Data Block Start
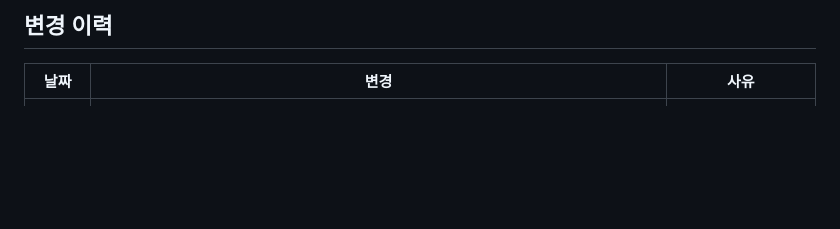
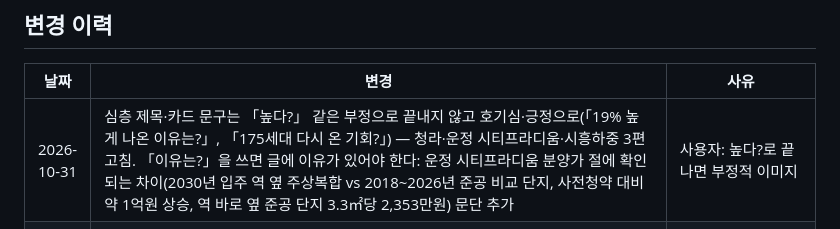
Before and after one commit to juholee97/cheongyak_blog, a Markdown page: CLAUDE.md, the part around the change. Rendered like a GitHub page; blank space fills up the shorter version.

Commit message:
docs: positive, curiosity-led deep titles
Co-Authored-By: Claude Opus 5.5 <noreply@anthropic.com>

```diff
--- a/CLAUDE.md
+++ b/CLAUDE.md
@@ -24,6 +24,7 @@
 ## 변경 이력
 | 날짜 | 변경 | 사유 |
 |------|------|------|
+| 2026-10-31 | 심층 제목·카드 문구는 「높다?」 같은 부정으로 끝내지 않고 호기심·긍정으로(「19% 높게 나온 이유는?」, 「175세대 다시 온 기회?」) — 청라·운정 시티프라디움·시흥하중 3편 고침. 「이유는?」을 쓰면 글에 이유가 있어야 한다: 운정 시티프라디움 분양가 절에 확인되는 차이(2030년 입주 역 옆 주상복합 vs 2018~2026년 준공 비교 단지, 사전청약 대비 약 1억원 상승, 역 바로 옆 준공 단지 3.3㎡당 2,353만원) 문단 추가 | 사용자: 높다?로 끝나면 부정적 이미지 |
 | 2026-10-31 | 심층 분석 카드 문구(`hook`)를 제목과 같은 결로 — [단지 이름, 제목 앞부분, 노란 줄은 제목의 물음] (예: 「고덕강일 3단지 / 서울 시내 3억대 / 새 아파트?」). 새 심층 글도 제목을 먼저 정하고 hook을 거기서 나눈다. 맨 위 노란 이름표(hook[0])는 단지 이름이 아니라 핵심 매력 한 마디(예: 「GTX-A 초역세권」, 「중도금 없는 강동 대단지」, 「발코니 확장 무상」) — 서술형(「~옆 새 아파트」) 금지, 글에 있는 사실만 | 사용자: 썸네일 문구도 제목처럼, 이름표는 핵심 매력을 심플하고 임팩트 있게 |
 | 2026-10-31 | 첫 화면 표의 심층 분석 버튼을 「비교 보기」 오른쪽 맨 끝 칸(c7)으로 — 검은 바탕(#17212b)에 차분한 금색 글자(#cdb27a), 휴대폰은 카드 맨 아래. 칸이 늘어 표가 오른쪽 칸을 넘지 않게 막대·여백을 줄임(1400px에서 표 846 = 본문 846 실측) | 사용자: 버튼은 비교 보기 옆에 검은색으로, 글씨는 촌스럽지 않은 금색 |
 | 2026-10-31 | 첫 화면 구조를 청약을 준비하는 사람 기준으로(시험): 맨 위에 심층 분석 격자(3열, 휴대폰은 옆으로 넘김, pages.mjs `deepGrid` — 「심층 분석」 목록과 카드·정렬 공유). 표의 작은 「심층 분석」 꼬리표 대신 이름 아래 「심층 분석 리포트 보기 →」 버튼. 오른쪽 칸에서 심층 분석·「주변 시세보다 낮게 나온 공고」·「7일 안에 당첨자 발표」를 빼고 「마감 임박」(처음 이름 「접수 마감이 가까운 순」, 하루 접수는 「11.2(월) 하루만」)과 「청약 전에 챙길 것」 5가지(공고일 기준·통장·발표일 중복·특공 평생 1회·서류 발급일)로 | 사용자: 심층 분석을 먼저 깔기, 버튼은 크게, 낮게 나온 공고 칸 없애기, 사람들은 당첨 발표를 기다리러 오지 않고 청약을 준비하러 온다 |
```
Data Block End
- _What to produce_: Across the data above, how many lines include the word "휴대폰은"? Give only the count.

- _Written reply_: 2